There are six fundamental types of people who do not believe in partnering.
The first is the stick-in-the-mud. He says: "I've been in this company for 25 years, I've always got on okay, and I don't need a college boy telling me how to do my job."
The second type is the jobsworth. He is also well established, and he says: "I've been in this job for 25 years. Maybe there's something in this partnering. Maybe I should go on a course and learn about it. The snag is that while I'm doing that, that whippersnapper who's just joined from university will get my job. So I'll stay put."
These are the least worrying objections. They can be addressed by strong leadership and sympathetic retraining and career development.
Look, luv, your job is to look for weaknesses in the information to see where we can make claims

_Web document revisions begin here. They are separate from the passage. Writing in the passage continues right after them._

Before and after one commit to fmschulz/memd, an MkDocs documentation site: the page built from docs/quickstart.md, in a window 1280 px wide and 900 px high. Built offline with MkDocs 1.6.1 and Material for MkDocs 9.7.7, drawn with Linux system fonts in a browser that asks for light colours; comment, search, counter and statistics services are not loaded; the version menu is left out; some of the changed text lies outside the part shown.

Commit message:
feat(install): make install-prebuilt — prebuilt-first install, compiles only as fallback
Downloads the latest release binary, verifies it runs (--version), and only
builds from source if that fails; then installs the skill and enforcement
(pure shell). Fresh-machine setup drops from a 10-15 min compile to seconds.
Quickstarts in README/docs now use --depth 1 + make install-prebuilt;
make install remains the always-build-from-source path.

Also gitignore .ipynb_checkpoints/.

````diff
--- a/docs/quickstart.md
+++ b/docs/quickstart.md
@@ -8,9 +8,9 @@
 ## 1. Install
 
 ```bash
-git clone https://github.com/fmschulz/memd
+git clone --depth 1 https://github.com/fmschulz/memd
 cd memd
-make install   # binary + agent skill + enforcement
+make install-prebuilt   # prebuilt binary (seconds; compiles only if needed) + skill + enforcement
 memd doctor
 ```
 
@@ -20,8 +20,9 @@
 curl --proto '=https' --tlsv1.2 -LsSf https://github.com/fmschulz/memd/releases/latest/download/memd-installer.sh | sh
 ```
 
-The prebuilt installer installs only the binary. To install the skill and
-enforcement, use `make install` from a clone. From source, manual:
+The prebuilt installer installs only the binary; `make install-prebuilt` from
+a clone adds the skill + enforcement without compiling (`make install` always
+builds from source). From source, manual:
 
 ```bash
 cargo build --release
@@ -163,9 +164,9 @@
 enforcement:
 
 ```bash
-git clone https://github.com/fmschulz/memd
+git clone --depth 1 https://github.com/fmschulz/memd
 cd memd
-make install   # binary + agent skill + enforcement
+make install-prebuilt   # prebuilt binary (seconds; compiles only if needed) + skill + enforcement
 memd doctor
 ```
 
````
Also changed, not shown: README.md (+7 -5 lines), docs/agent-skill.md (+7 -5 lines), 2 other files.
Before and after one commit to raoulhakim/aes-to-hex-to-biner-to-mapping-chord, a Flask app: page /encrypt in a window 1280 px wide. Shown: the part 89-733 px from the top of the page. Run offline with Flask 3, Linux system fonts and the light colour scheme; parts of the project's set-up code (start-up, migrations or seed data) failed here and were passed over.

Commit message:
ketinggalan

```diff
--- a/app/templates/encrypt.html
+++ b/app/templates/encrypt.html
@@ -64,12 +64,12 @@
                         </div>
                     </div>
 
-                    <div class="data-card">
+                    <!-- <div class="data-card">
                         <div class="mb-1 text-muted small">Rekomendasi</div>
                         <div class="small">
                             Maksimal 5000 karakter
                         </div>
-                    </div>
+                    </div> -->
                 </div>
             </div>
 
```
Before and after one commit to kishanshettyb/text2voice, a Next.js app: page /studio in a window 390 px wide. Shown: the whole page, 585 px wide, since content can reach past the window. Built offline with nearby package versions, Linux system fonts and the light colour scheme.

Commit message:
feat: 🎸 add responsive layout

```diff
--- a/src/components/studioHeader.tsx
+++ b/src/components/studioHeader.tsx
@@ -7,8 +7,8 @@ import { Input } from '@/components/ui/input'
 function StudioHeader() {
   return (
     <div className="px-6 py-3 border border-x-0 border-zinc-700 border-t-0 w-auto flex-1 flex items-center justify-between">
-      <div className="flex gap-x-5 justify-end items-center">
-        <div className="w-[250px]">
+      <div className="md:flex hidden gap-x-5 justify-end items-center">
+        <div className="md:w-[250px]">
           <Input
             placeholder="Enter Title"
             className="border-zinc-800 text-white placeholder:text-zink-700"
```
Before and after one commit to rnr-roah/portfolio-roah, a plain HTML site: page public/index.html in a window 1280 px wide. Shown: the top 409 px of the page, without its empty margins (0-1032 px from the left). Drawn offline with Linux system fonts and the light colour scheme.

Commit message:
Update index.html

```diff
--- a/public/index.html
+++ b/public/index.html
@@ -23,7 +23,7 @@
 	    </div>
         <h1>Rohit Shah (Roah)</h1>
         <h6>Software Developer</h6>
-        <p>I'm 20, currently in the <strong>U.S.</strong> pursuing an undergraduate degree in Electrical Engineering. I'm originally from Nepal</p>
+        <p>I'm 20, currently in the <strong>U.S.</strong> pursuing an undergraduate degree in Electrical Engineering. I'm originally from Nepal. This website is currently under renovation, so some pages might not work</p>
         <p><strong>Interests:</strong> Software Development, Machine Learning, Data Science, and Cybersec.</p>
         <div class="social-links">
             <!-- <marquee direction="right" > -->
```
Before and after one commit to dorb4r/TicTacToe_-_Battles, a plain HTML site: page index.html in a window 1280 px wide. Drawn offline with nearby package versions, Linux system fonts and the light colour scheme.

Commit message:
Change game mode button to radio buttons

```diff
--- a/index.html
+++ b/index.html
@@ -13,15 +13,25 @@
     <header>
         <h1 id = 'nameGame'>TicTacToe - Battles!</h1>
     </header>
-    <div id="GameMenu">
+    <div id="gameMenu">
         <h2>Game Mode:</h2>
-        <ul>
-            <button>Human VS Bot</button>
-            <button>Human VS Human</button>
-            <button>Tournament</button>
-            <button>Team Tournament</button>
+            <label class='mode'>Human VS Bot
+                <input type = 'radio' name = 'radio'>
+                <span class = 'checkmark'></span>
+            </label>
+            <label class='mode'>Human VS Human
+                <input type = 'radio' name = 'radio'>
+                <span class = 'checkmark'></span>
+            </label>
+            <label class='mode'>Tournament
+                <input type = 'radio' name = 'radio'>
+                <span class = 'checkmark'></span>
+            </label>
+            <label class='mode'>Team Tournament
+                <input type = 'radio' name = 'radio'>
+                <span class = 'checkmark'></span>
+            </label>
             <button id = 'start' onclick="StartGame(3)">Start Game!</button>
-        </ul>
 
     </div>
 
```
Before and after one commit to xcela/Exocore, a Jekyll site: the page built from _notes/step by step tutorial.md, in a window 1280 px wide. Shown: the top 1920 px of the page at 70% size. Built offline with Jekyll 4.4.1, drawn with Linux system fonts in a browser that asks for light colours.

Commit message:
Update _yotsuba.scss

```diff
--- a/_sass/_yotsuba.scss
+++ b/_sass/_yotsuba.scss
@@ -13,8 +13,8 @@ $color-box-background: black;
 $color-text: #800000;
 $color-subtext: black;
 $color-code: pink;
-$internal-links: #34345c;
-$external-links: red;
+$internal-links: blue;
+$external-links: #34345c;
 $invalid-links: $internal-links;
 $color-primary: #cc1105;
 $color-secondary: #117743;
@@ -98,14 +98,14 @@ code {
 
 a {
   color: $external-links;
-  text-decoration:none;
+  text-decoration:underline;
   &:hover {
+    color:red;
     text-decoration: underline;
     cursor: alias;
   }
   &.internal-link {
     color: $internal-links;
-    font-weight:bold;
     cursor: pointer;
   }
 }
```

Much more serious is the third type, the one who just doesn't get it. This person says: "Partnering? There's nothing new in it. I've always done it. I've always got on well with my clients, even if I only worked for them once. Yes, the final account took years to settle, but that's the industry, isn't it? I've never had any complaints from our subbies, and if I did I wouldn't give them any more work."
Then we have the fourth sort, the diehard sceptic. Some are congenital, such as the site manager who makes the following response to inquiries about partnering: "I run this site, not the governor. He only comes once a month. When he does, I'll tell him I'm partnering. Meanwhile, I'll carry on doing it my way – and hey, you, shift that *m%!ng scaffolding now before I stick it up your @*§e." Others are sceptical for a living. So we have the lawyers who believe as an article of faith that the client will always seek to rip off the builder, or vice versa, or the builder to screw down the subcontractor, or vice versa, and that the only way to prevent this happening is to insist on tough contract conditions that tip risk away from their own clients. The answer to these people, the congenital and the professional sceptic, is to woo them with real commitment from their clients.
The fifth is the control freak. A good example is the designer who feels that the formation of an integrated project team marginalises them. They would rather stick with the traditional system of a disconnected series of performers with one contract administrator and leader – them. Others, of course, are involved in real partnering, and support it.